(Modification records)
◆ ◆ ◆ ◆ ◆ ◆ ◆
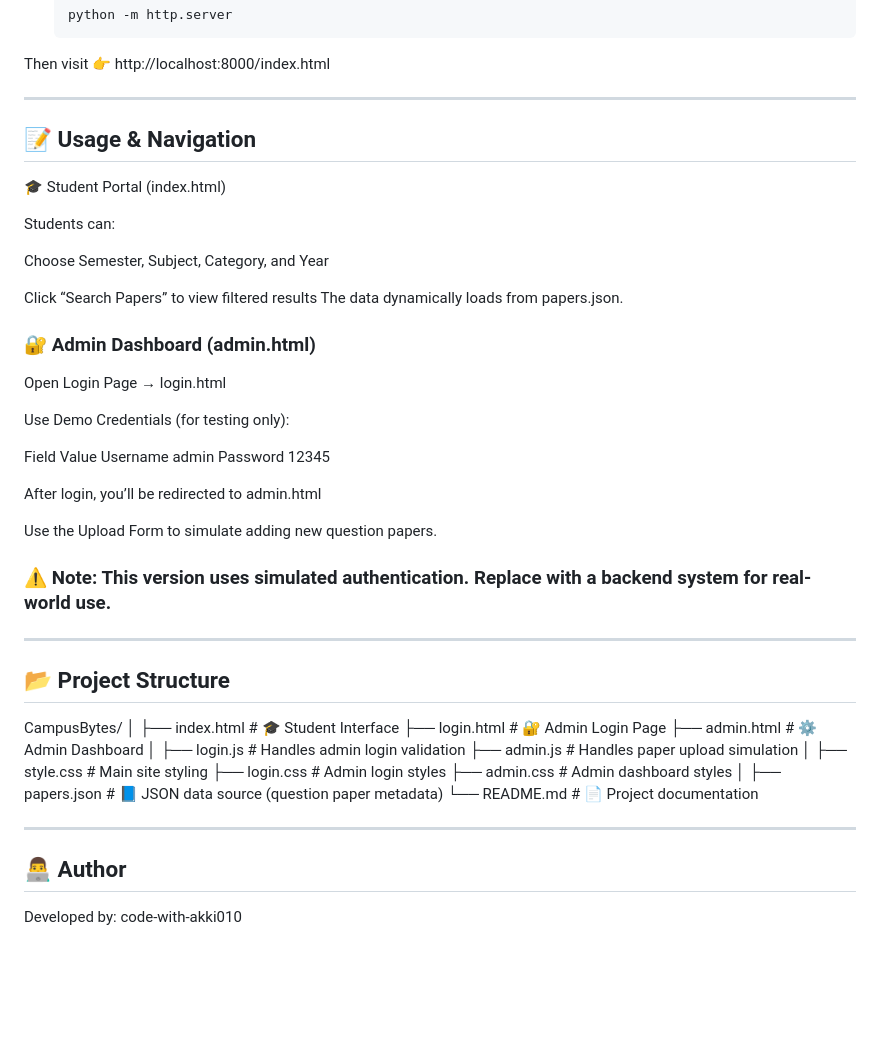
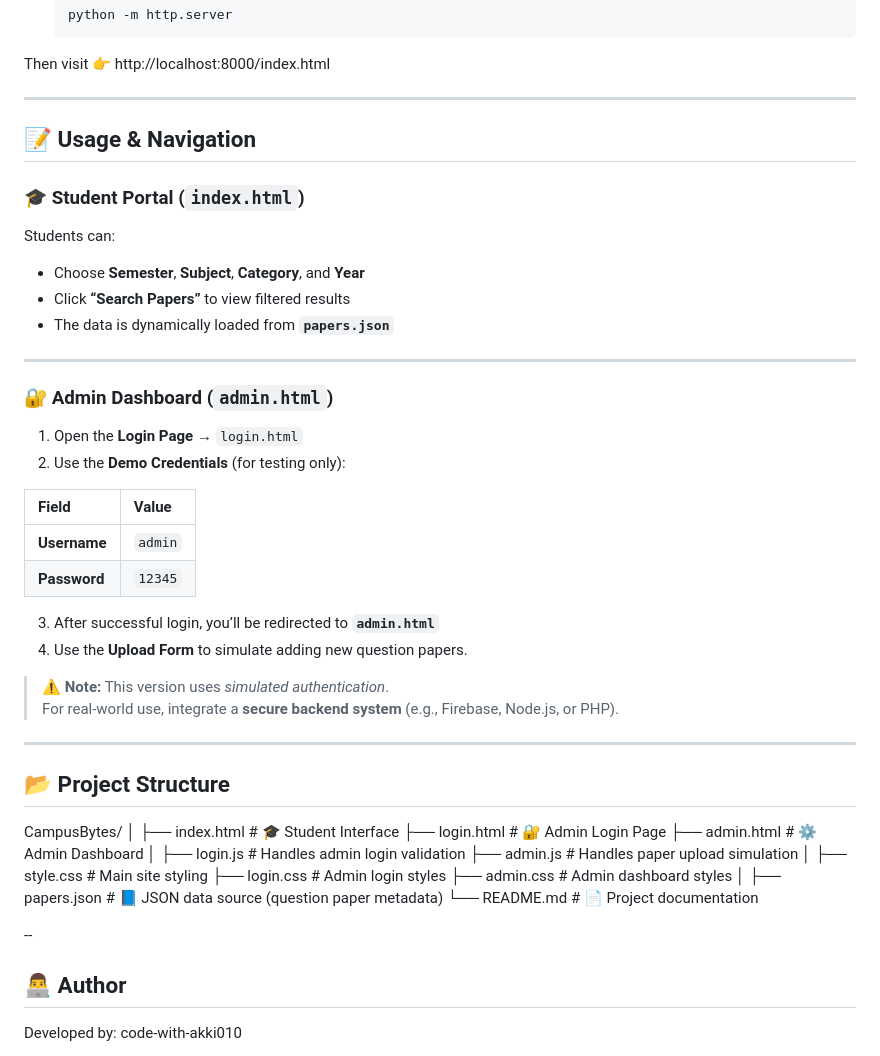
Before and after one commit to code-with-akki010/College_pyq_website, a Markdown page: README.md, the part around the change. GitHub-like rendering; blank space fills up the shorter version.

```diff
--- a/README.md
+++ b/README.md
@@ -78,52 +78,57 @@ Example:
 Then visit 👉 http://localhost:8000/index.html
 
 ---
+## 📝 Usage & Navigation
 
-## 📝 Usage & Navigation
-🎓 Student Portal (index.html)
+### 🎓 Student Portal (`index.html`)
 
 Students can:
 
-Choose Semester, Subject, Category, and Year
-
-Click “Search Papers” to view filtered results
-The data dynamically loads from papers.json.
-
-### 🔐 Admin Dashboard (admin.html)
-
-Open Login Page → login.html
-
-Use Demo Credentials (for testing only):
-
-Field	Value
-Username	admin
-Password	12345
-
-After login, you’ll be redirected to admin.html
-
-Use the Upload Form to simulate adding new question papers.
-
-### ⚠️ Note: This version uses simulated authentication. Replace with a backend system for real-world use.
+- Choose **Semester**, **Subject**, **Category**, and **Year**
+- Click **“Search Papers”** to view filtered results
+- The data is dynamically loaded from **`papers.json`**
 
 ---
+
+### 🔐 Admin Dashboard (`admin.html`)
+
+1. Open the **Login Page** → `login.html`
+2. Use the **Demo Credentials** (for testing only):
+
+| Field | Value |
+| :--- | :--- |
+| **Username** | `admin` |
+| **Password** | `12345` |
+
+3. After successful login, you’ll be redirected to **`admin.html`**
+4. Use the **Upload Form** to simulate adding new question papers.
+
+> ⚠️ **Note:** This version uses *simulated authentication*.
+> For real-world use, integrate a **secure backend system** (e.g., Firebase, Node.js, or PHP).
+
+---
+
 ## 📂 Project Structure
+
+
 CampusBytes/
 │
-├── index.html        # 🎓 Student Interface
-├── login.html        # 🔐 Admin Login Page
-├── admin.html        # ⚙️ Admin Dashboard
+├── index.html # 🎓 Student Interface
+├── login.html # 🔐 Admin Login Page
+├── admin.html # ⚙️ Admin Dashboard
 │
-├── login.js          # Handles admin login validation
-├── admin.js          # Handles paper upload simulation
+├── login.js # Handles admin login validation
+├── admin.js # Handles paper upload simulation
 │
-├── style.css         # Main site styling
-├── login.css         # Admin login styles
-├── admin.css         # Admin dashboard styles
+├── style.css # Main site styling
+├── login.css # Admin login styles
+├── admin.css # Admin dashboard styles
 │
-├── papers.json       # 📘 JSON data source (question paper metadata)
-└── README.md         # 📄 Project documentation
+├── papers.json # 📘 JSON data source (question paper metadata)
+└── README.md # 📄 Project documentation
 
----
+--
+
 ## 👨‍💻 Author
 
 Developed by: code-with-akki010
```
◆ ◆ ◆ ◆ ◆ ◆ ◆
▸ **What is required**:
Wherever the string "Handles" occurs in the data, copy the line that holds it.

▸ **Your response**:
-├── login.js          # Handles admin login validation
-├── admin.js          # Handles paper upload simulation
+├── login.js # Handles admin login validation
+├── admin.js # Handles paper upload simulation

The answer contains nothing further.